→ Detected change data:
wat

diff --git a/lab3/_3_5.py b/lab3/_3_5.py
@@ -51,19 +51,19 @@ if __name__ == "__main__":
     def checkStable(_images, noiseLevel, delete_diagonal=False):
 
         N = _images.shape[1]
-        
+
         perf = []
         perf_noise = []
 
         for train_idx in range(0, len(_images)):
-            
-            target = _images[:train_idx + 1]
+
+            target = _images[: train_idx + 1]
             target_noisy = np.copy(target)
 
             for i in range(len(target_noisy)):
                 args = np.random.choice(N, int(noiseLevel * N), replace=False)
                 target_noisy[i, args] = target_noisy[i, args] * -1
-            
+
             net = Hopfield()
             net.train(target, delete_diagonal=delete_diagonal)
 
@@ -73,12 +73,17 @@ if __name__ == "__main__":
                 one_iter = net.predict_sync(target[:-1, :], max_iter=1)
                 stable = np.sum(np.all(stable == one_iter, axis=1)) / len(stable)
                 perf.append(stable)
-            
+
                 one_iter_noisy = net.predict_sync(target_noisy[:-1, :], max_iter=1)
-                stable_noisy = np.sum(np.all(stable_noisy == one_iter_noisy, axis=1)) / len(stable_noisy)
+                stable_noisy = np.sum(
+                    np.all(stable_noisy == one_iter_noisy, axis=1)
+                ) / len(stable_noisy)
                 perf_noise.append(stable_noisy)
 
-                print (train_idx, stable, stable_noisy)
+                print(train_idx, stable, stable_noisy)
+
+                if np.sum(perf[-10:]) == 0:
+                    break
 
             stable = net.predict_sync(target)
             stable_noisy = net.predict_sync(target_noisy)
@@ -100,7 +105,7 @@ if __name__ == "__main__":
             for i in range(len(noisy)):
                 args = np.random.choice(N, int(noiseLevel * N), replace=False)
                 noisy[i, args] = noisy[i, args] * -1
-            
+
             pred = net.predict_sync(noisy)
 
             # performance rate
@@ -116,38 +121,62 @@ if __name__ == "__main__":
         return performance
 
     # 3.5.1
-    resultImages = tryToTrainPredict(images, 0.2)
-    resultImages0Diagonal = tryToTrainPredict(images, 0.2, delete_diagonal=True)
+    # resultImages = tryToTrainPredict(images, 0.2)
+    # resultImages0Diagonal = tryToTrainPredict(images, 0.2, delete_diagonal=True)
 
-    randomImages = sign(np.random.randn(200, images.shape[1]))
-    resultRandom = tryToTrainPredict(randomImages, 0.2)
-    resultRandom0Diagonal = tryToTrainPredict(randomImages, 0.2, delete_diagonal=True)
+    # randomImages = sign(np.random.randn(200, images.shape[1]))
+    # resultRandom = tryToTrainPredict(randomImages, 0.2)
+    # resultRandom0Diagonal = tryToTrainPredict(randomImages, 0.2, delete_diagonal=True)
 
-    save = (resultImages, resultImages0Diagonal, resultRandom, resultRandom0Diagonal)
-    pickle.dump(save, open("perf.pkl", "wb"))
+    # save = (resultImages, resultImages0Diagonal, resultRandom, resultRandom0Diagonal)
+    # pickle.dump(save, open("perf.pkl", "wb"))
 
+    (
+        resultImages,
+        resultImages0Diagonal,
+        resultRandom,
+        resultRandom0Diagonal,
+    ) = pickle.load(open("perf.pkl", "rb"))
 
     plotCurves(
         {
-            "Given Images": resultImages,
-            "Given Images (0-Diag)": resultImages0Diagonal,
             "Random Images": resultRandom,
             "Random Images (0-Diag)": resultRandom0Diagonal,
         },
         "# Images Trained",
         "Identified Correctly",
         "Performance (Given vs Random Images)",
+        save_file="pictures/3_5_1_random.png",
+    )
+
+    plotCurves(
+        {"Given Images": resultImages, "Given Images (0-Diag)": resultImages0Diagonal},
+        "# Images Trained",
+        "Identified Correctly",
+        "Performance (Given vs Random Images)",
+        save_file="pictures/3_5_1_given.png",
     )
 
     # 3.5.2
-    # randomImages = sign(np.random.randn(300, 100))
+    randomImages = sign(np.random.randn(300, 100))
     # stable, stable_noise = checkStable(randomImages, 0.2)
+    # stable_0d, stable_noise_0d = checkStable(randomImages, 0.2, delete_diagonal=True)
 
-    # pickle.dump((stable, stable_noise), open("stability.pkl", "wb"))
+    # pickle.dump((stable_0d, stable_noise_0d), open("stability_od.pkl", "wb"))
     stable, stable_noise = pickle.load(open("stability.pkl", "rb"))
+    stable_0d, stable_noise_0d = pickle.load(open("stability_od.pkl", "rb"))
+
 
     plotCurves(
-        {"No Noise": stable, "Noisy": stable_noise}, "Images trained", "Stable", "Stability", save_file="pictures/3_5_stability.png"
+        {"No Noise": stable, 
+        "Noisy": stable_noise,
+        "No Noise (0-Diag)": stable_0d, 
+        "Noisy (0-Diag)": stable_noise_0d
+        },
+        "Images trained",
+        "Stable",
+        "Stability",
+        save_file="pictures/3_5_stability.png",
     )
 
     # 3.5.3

→ What you will do: Report every line in the data that holds "randn", copying each one.

→ Response to the exercise:
-    randomImages = sign(np.random.randn(200, images.shape[1]))
+    # randomImages = sign(np.random.randn(200, images.shape[1]))
-    # randomImages = sign(np.random.randn(300, 100))
+    randomImages = sign(np.random.randn(300, 100))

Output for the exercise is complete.